Microscopic Hair Comparison
The system sometimes gets it wrong. We know that. DNA has been a great tool to identify these errors the factors contributing to wrongful convictions. To date, there have been more than 300 DNA exonerations in the United States alone. In those cases, DNA has shown, without a doubt, the person convicted was not the actual perpetrator of the crime. How did we get it wrong in so many cases? Microscopic hair comparison science could be one of those causes.
DNA is one of many factors attorneys have used to study and determine how an innocent person can be convicted of a crime. DNA is one of many forensic science developments we have seen over the past decades. In 190 of the DNA exonerations, invalid or improper forensic testing and testimony played a part in the conviction. We have been able to use modern advancements in DNA to take a more critical look at the now out-dated forensic tools used to convict thousands of people around the United States and the globe. There have been significant developments in ballistics, fingerprinting, arson, shaken baby syndrome, microscopic hair comparison, and many others. Before DNA, we used serology, blood typing, or microscopic hair comparison to try to help us figure out who committed the crime. As we know now, that testing is not very discriminatory and, compared to what we can do now with DNA, not very useful.

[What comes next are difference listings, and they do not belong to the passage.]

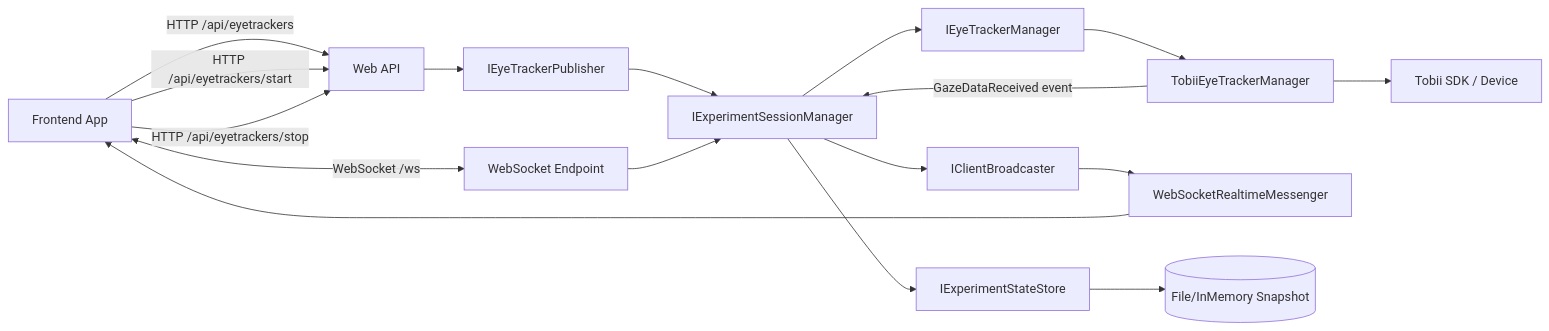
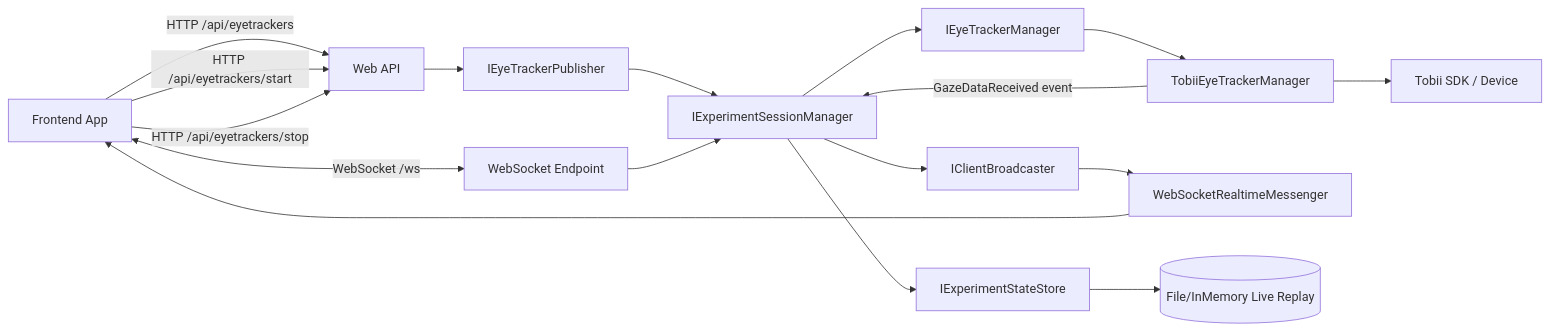
Before and after one commit to MrSachin7/reading-the-reader-monorepo: the first of 2 diagrams in docs/backend/backend-architecture.md, drawn with Mermaid. The commit also changed other lines of this file and 19 other files, not shown here.

First line of the commit message:
feat: Implement live replay functionality with active replay persistence (#17)

````diff
--- a/docs/backend/backend-architecture.md
+++ b/docs/backend/backend-architecture.md
@@ -19,23 +19,23 @@
 ```mermaid
 flowchart LR
     FE[Frontend App] -->|HTTP /api/eyetrackers| API[Web API]
     FE -->|HTTP /api/eyetrackers/start| API
     FE -->|HTTP /api/eyetrackers/stop| API
     FE <-->|WebSocket /ws| WS[WebSocket Endpoint]
 
     API --> PUB[IEyeTrackerPublisher]
     PUB --> SESS[IExperimentSessionManager]
     WS --> SESS
 
     SESS --> EYE[IEyeTrackerManager]
     EYE --> TOBII[TobiiEyeTrackerManager]
     TOBII --> SDK[Tobii SDK / Device]
 
     TOBII -->|GazeDataReceived event| SESS
     SESS --> BROAD[IClientBroadcaster]
     BROAD --> WSMSG[WebSocketRealtimeMessenger]
     WSMSG --> FE
 
     SESS --> SNAP[IExperimentStateStore]
-    SNAP --> FILE[(File/InMemory Snapshot)]
+    SNAP --> FILE[(File/InMemory Live Replay)]
 ```
````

Not only have the sciences advanced, but we have also learned that analysts sometimes gave exaggerated and inaccurate statistical weight to the testing performed. This is evidenced by the recent developments by the FBI regarding microscopic hair analysis. In April of 2015, The United States Department of Justice (DOJ), the Federal Bureau of Investigation (FBI), the Innocence Project, and the National Association of Criminal Defense Lawyers (NACDL) reported that “the FBI has concluded that the examiners’ testimony in at least 90 percent of trial transcripts the Bureau analyzed as part of its Microscopic Hair Comparison Analysis Review contained erroneous statements. Twenty-six of 28 FBI agent/analysts provided either testimony with erroneous statements or submitted laboratory reports with erroneous statements.” (See here for more information). The FBI review focused on cases prior to 2000. Mitochondrial DNA testing became routine around that time and replaced traditional microscopic hair comparison analysis, a much more reliable forensic science.
The 2015 film “Under the Microscope: The FBI Hair Cases,” claims the technique was not developed by scientists, but by law enforcement. The FBI pioneered the technique and claimed it was a valid science for over 50 years, saying an expert can make an association between a hair found at a crime scene and a suspect hair. Experts would not only claim an association, but also give a scientific weight to their opinion. Morris Samuel Clark, a former FBI Hair Examiner, appears in the film. Clark testified hundreds of times using hair comparison and says the FBI used approximately 16 different characteristics to compare a known suspect hair to a hair found at the scene. In the film, Clark admits when he testified, there was no database to compare the hairs and there was no means to determine how often the characteristics the FBI used to compare the hairs appeared in the general population. We have even seen hair taken from the same individuals can exhibit distinct characteristics.
FBI analysts were not the only ones who have given these exaggerated statistics in criminal cases. The FBI not only testified erroneously regarding their hair microscopy results, but the FBI also trained state and private lab analysts all over the country. In the on-going government review, at least 35 defendants received the death penalty and errors were identified in over 90% of these cases. 14 of these defendants have already either been executed died of other causes while awaiting execution. As the review continues, these statistics may change.
As a result of this discovery, the FBI has agreed to provide free DNA testing where there is either a court order or a request for testing by the prosecution. Additionally, in federal cases, DOJ will not raise procedural objections, such as statute of limitations and procedural default claims, in response to defendants’ petitions seeking a new, fair trial because of the faulty evidence. But the majority of the FBI examiner testimony was provided in state court prosecutions, and it will be up to the individual states to determine if they will follow DOJ’s leading in permitting these cases to be litigated.
Because of this announcement, lawyers in many states across the nation have begun their own state-specific systematic analysis to review these cases where microscopic hair comparison may have been used to obtain a conviction. To review these cases, lawyers will need to pull the old transcripts, briefings, and police reports. A thorough analysis of the case is necessary to determine how the hair was used to convict, the statistical weight given to the microscopic hair comparison analysis, and how the hair was used in light of the other evidence. Only then will lawyers be able to determine if further investigation is necessary and if the case has potential for post-conviction relief.
In California alone, hair microscopy cases in need of review could number over a thousand. In cases where a testimonial error has been identified and therefore needs litigation, California Penal Code Section 1473 will be used to allow defendants to get back into court. §1473 provides an inmate an avenue to present a petition for writ of habeas corpus on the grounds that false evidence was used to obtain the conviction. The California Innocence Project (CIP) has already identified cases where this testimony was used to convict potentially innocent inmates.